Elevator
System System

xviii

January 2015

6.2.3 Detect unsafe situation activity diagram

We detailed each process separately but in the real system, 3 activity diagrams above cooperated as I
mentioned in 6.1.

Elevator
System System

xix

January 2015

7.

Development View

7.1 Overview
The development view, also known as the implementation view, illustrates a system
from a programmers view. The development focuses on the software components that are
concerned with software management. A development diagram if the typical elevator system
is considering in this section.
7.2 Development diagram
The main task of the programmer is to build programs that help to control each
hardware component as well as synchronize the communication of these components in the
system. Under the programmers view, each program is able to be considered as a software
component. In the typical elevator system, there are components as listed bellows:
- System control: the program synchronizes system operations and processes all the
system messages.
- Algorithm: the program manages algorithms that help to pick out the best car to
serve and calculate the shortest path for cars travel.
- Car control: the program controls cars operation.
- Brake control: the program controls brakes operation.
- Bell control: the program controls bells operation.
- Floor monitor: the program controls objects at each floor such as buttons.
- Display control: the program controls Displays operation.
- Door control: the program controls doors operation.
An UML development diagram of the typical elevator system is depicted in the figure.
The diagram includes components and connections between them.

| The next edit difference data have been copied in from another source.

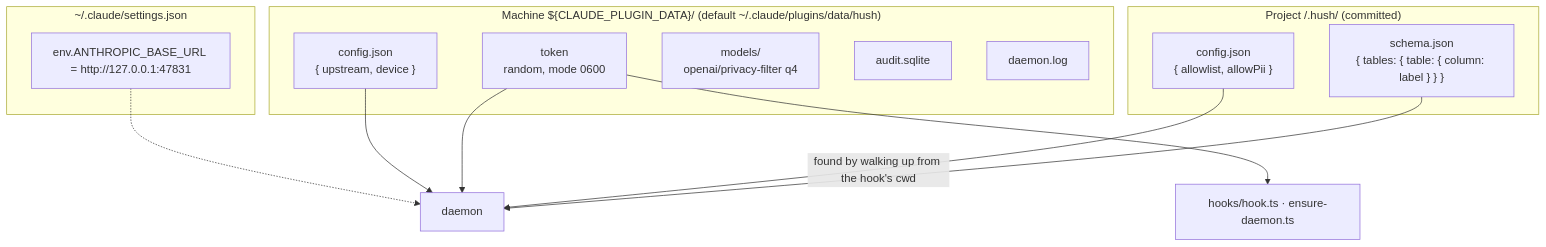
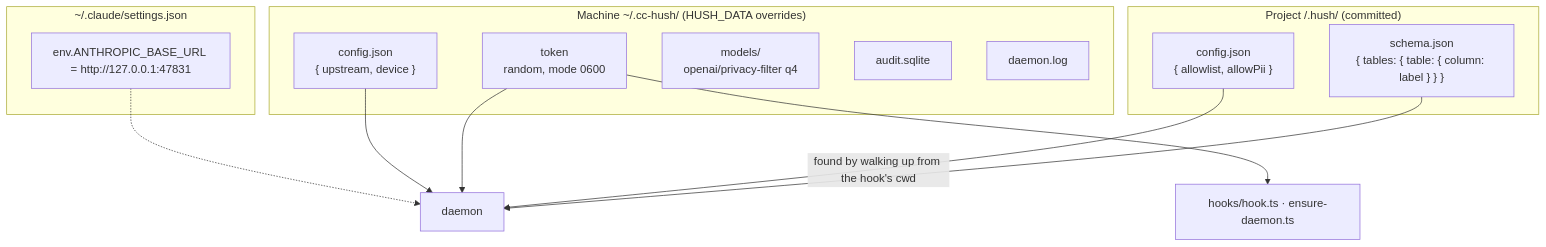
The first of 2 diagrams in docs/configuration-and-storage.md (DenEwout/cc-hush), drawn with Mermaid before and after one commit. The commit also changed other lines of this file and 24 other files, not shown here.

````diff
--- a/docs/configuration-and-storage.md
+++ b/docs/configuration-and-storage.md
@@ -5,23 +5,23 @@
 ```mermaid
 flowchart TD
-    subgraph machine["Machine  ${CLAUDE_PLUGIN_DATA}/  (default ~/.claude/plugins/data/hush)"]
+    subgraph machine["Machine  ~/.cc-hush/  (HUSH_DATA overrides)"]
         MC["config.json<br/>{ upstream, device }"]
         TK["token<br/>random, mode 0600"]
         MO["models/<br/>openai/privacy-filter q4"]
         AU["audit.sqlite"]
         LG["daemon.log"]
     end
     subgraph project["Project  <repo>/.hush/  (committed)"]
         PC["config.json<br/>{ allowlist, allowPii }"]
         SC["schema.json<br/>{ tables: { table: { column: label } } }"]
     end
     subgraph claude["~/.claude/settings.json"]
         ENV["env.ANTHROPIC_BASE_URL = http://127.0.0.1:47831"]
     end
     ENV -.-> daemon
     MC --> daemon[daemon]
     TK --> daemon
     TK --> hooks[hooks/hook.ts · ensure-daemon.ts]
     PC -- "found by walking up from the hook's cwd" --> daemon
     SC --> daemon
 ```
````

Elevator
System System

xx

January 2015

As shown in the UML diagram, the System control component is connected with Algorithm
and Car control by two dependency connections since it can call programs of these
components. Similarly, the Car control component is also connected with Door control, Floor
monitor, Bell control, and Brake control components by dependency connections. Finally,
the Floor monitor components is also connected with Door control and Display control since
there are only display and door at each floor.
8.

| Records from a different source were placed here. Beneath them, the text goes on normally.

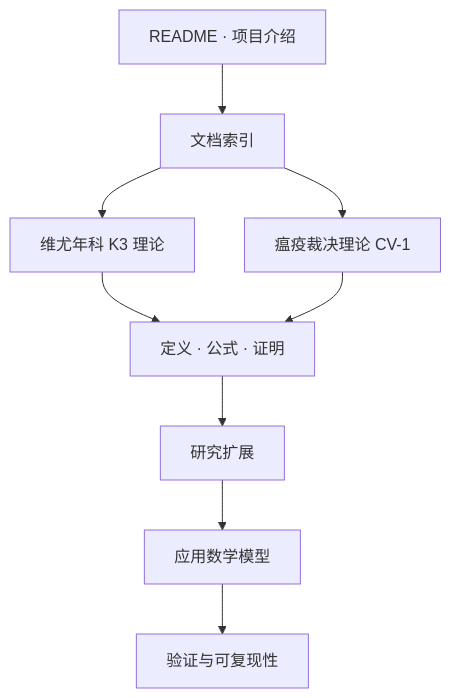
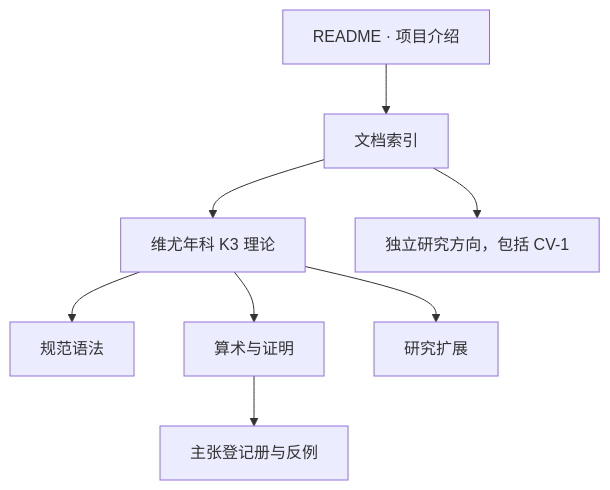
Before and after one commit to Ivan-VHS/Kaskad: the diagram in README.zh-CN.md, drawn with Mermaid. The commit also changed other lines of this file, not shown here.

```diff
--- a/README.zh-CN.md
+++ b/README.zh-CN.md
@@ -240,11 +142,10 @@
 ~~~mermaid
 flowchart TD
     A["README · 项目介绍"] --> B["文档索引"]
     B --> C["维尤年科 K3 理论"]
-    B --> D["瘟疫裁决理论 CV-1"]
-    C --> E["定义 · 公式 · 证明"]
-    D --> E
-    E --> F["研究扩展"]
-    F --> G["应用数学模型"]
-    G --> H["验证与可复现性"]
+    C --> D["规范语法"]
+    C --> E["算术与证明"]
+    E --> F["主张登记册与反例"]
+    C --> G["研究扩展"]
+    B --> H["独立研究方向，包括 CV-1"]
 ~~~
```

Deployment View

8.1 Overview
The deployment view, also known as the physical view, describes the system from a
hardware engineers point of view. On the other word, the deployment view focuses on the
hardware components of the system and connections between them. In this section, we will
concentrate on the deployment diagram for a typical elevator system.
8.2 Deployment Diagram
As we know, the first thing we have to do to create a deployment diagram is to
determine hardware components of the system and connections between them. We here
analysis the system under control flow of hardware components. It is very easy to recognize
from the system description that the typical elevator system has following hardware
components:
-

Elevator
System System

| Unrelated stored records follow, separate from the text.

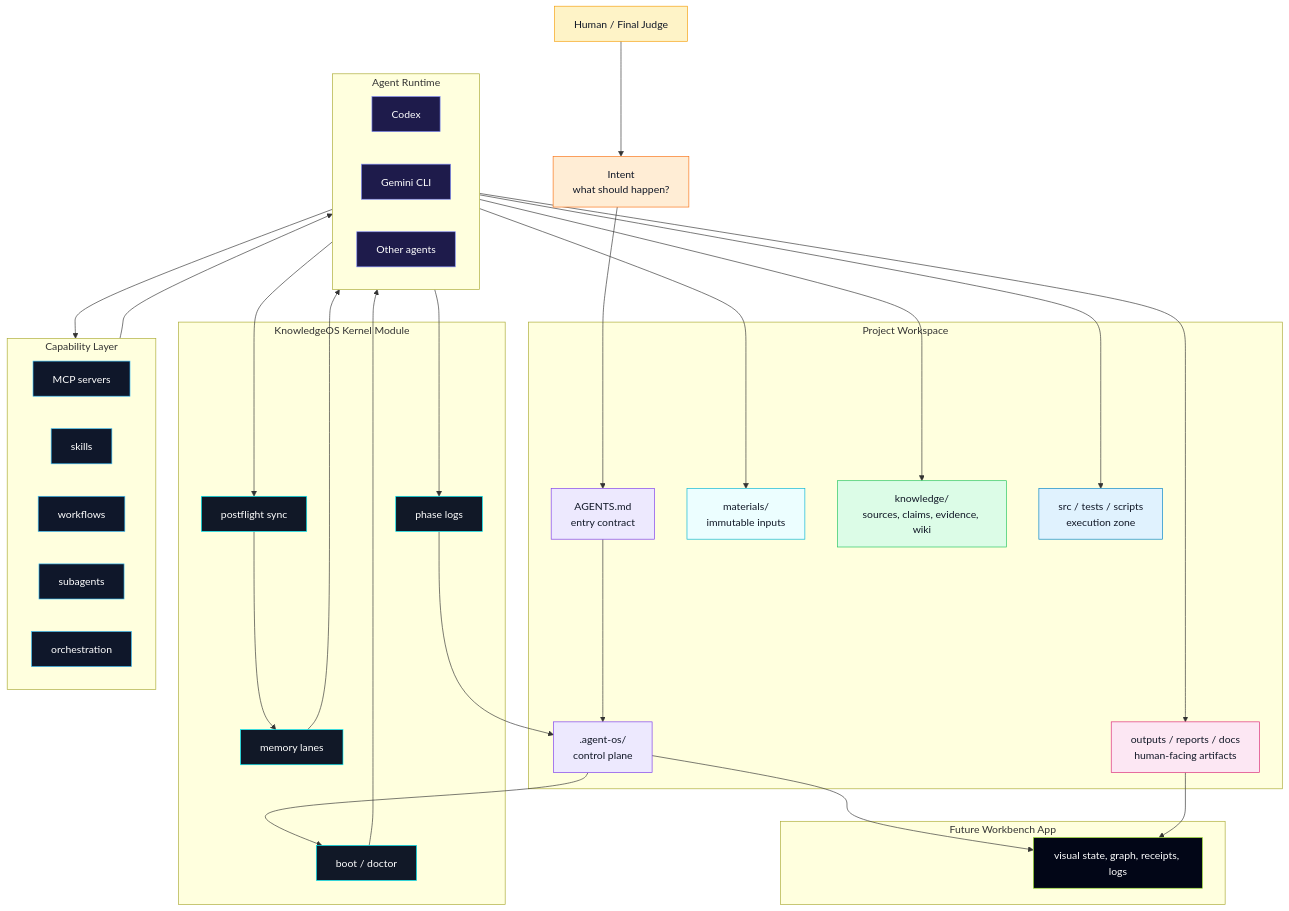
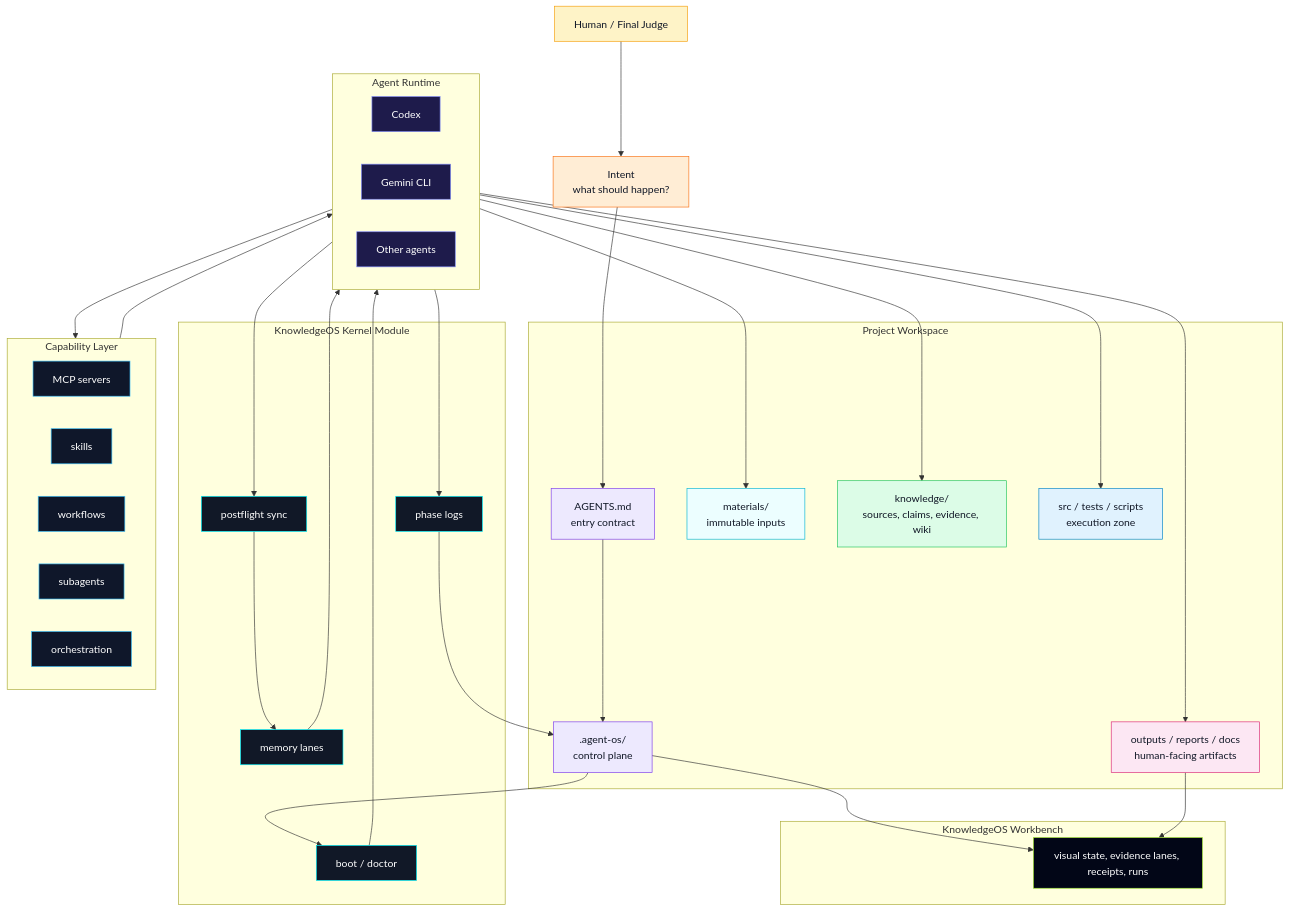
The diagram in README.md (Fly-Carrot/KnowledgeOS), drawn with Mermaid before and after one commit. The commit also changed other lines of this file and 21 other files, not shown here.

Commit message:
Package KnowledgeOS Workbench for macOS

````diff
--- a/README.md
+++ b/README.md
@@ -51,66 +51,66 @@
 ```mermaid
 flowchart TB
     Human["Human / Final Judge"]:::human
     Intent["Intent\nwhat should happen?"]:::intent
 
     subgraph Project["Project Workspace"]
         AgentsMd["AGENTS.md\nentry contract"]:::control
         AgentOS[".agent-os/\ncontrol plane"]:::control
         Materials["materials/\nimmutable inputs"]:::data
         Knowledge["knowledge/\nsources, claims, evidence, wiki"]:::knowledge
         Code["src / tests / scripts\nexecution zone"]:::code
         Outputs["outputs / reports / docs\nhuman-facing artifacts"]:::artifact
     end
 
     subgraph Kernel["KnowledgeOS Kernel Module"]
         Boot["boot / doctor"]:::kernel
         Phase["phase logs"]:::kernel
         Memory["memory lanes"]:::kernel
         Sync["postflight sync"]:::kernel
     end
 
     subgraph Capability["Capability Layer"]
         MCP["MCP servers"]:::cap
         Skills["skills"]:::cap
         Workflows["workflows"]:::cap
         Subagents["subagents"]:::cap
         Orchestrator["orchestration"]:::cap
     end
 
     subgraph Runtime["Agent Runtime"]
         Codex["Codex"]:::agent
         Gemini["Gemini CLI"]:::agent
         Other["Other agents"]:::agent
     end
 
-    subgraph Workbench["Future Workbench App"]
-        Desktop["visual state, graph, receipts, logs"]:::workbench
+    subgraph Workbench["KnowledgeOS Workbench"]
+        Desktop["visual state, evidence lanes, receipts, runs"]:::workbench
     end
 
     Human --> Intent --> AgentsMd --> AgentOS
     AgentOS --> Boot --> Runtime
     Runtime --> Phase
     Runtime --> Capability
     Capability --> Runtime
     Runtime --> Materials
     Runtime --> Knowledge
     Runtime --> Code
     Runtime --> Outputs
     Runtime --> Sync --> Memory
     Phase --> AgentOS
     Memory --> Runtime
     AgentOS --> Desktop
     Outputs --> Desktop
 
     classDef human fill:#fef3c7,stroke:#f59e0b,color:#111827
     classDef intent fill:#ffedd5,stroke:#f97316,color:#111827
     classDef control fill:#ede9fe,stroke:#7c3aed,color:#111827
     classDef data fill:#ecfeff,stroke:#06b6d4,color:#111827
     classDef knowledge fill:#dcfce7,stroke:#22c55e,color:#111827
     classDef code fill:#e0f2fe,stroke:#0284c7,color:#111827
     classDef artifact fill:#fce7f3,stroke:#db2777,color:#111827
     classDef kernel fill:#111827,stroke:#00f5ff,color:#ffffff
     classDef cap fill:#0f172a,stroke:#38bdf8,color:#ffffff
     classDef agent fill:#1e1b4b,stroke:#818cf8,color:#ffffff
     classDef workbench fill:#020617,stroke:#a3e635,color:#ffffff
 ```
````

A main controller.

xxi

January 2015

Car motors.

Door motors.

Car keypads.

Floor keypads.

Brakes.

Displays.

Speakers.

Weight measurement.

After determining hardware components, we have a deployment diagram of the


typical elevator as shown in the figure. The connections between components are also added
into the diagram. The connections are being explained in detail in the next part of this
section.

Deployment diagram of the typical elevator system

Elevator
System System

xxii

January 2015

8.3 Connections between components


As shown in the figure, the system has a main controller (an ARM Cortex processor
for example) that is connected with other hardware components by many different
communication standards and controls the system wholly.
There are six different communication standards used to connect the main processor
with other components as bellows:
-

GPIO (General Purpose IO) is used to connect the main processor with brakes, car
motors and door motors.

9.

I2C is used to connect the main processor with the car keypads and floor keypads.

UART is used to connect the main processor with bells.

RS-232 is used to connect the main processor with display.

SPI is used to connect the main processor with speakers.

ADC signal is used to connect the main processor with the weight measurement.

Conclusion
DTCPII tool deployment has not been considered yet. All future implementation details will be
included in this section.

Elevator
System System

xxiii

January 2015